Jiivi Movie Synopsis: Frustrated at his failed romance, an intelligent man decides to steal from his landlady’s house. Even as he comes up with clever ways to outsmart the cops, he realises that his actions are echoes from the past.
Jiivi Movie Review: Saravanan (Vettri, whose performance is much better here than in his debut, 8 Thotakkal, but still has room for improvement), the protagonist of Jiivi is definitely one of the interesting lead characters we have seen in Tamil cinema in the last few years. He is someone who has dropped out of school because he believes practical education is knowledge. He’s also curious. He is the kind of guy who reads a lot of books and prefers to watch an infotainment channel even while his roommate, Mani (Karunakaran, effective) wants to watch late-night shows where doctors offer sex advice.
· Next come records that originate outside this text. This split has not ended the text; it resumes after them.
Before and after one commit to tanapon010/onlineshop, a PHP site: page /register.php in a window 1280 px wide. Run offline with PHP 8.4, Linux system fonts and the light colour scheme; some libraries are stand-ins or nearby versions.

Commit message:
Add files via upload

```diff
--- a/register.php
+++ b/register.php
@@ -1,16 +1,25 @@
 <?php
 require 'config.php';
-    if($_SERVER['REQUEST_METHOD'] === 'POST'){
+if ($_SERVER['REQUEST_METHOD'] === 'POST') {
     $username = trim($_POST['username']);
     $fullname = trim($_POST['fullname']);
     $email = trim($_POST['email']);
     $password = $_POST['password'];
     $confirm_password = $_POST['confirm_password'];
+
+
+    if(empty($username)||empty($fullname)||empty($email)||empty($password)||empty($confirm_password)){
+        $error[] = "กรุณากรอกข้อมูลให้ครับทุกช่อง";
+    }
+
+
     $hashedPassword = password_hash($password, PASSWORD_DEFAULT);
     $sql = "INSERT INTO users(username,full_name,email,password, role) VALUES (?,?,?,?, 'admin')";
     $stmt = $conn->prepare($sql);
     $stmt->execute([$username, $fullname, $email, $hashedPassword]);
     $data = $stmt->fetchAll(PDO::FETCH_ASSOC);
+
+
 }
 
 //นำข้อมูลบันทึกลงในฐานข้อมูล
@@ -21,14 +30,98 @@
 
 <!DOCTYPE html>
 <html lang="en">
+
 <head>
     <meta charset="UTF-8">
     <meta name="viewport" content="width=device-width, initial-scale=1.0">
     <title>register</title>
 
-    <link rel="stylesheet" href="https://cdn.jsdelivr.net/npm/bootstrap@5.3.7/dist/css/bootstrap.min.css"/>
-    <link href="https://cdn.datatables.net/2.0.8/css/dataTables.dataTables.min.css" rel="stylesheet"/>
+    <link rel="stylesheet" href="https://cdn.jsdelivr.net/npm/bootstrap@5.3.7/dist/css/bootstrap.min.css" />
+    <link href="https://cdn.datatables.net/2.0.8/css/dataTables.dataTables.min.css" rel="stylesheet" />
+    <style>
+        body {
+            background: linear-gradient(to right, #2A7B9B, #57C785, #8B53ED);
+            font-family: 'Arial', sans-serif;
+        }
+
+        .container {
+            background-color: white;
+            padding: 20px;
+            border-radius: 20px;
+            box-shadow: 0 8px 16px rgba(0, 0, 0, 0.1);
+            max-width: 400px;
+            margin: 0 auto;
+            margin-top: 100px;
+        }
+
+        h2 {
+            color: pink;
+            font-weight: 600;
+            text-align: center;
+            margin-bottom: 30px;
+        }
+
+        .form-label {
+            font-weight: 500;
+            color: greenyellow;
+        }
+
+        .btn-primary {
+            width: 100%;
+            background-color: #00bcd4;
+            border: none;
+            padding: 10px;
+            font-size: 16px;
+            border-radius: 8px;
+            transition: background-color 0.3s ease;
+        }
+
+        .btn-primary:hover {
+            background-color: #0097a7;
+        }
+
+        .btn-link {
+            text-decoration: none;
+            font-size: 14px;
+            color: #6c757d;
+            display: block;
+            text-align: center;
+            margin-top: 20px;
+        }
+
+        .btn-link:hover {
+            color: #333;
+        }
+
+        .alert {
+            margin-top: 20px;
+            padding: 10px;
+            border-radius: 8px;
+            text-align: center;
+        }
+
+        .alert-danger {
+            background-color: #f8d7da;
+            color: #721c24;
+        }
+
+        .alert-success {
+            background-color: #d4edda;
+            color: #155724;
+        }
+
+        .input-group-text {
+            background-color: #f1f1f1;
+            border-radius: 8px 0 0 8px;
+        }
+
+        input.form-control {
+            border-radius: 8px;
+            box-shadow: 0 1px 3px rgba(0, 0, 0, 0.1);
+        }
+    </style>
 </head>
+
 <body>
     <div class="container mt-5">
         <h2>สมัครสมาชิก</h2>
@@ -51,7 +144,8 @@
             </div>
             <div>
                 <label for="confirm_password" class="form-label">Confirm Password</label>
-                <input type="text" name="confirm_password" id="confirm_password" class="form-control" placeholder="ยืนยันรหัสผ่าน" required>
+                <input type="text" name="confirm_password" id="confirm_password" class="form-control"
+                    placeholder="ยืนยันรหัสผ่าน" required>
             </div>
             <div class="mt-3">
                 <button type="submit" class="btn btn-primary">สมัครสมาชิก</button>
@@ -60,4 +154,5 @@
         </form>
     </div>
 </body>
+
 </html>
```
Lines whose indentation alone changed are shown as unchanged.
He is someone who doesn’t worry too much about morality. When they decide to steal from their landlady, a woman with an invalid husband and a visually challenged daughter, Mani asks him if he isn’t worried about God observing their actions, he retorts, “Naama kashtapadumpodhu paathuttu dhaana irundhaaru?” He doesn’t even flinch when the neighbour whom they have made the fall guy for their crime approaches them as friends. It is no wonder that we see them watching Mankatha, another film with a hero who did unheroic things unapologetically. This scene even has a line – Enakku naan dhaan hero – that explains Saravanan’s character and also serves as a meta moment for the film’s lead actor.
What’s remarkable about Jiivi is that it doesn’t worship or demonise Saravanan. Like it’s hero, the film takes an impassive look at his actions. Both director VJ Gopinath and writer Babu Tamizh are more interested in showing us the intelligence of this character and the unique position in which he finds himself in in the latter half of the film. They manage to explain the concept – synchronicity – without confusing the viewer, using Mani’s character to make the exposition feel like conversation. They also introduce tension in subtle ways – a short-tempered cop, a ceiling fan that might fall off any moment – and keep us hooked.
Technically, too, the film is as slick as its writing, turning it into one of the memorable thrillers of the year.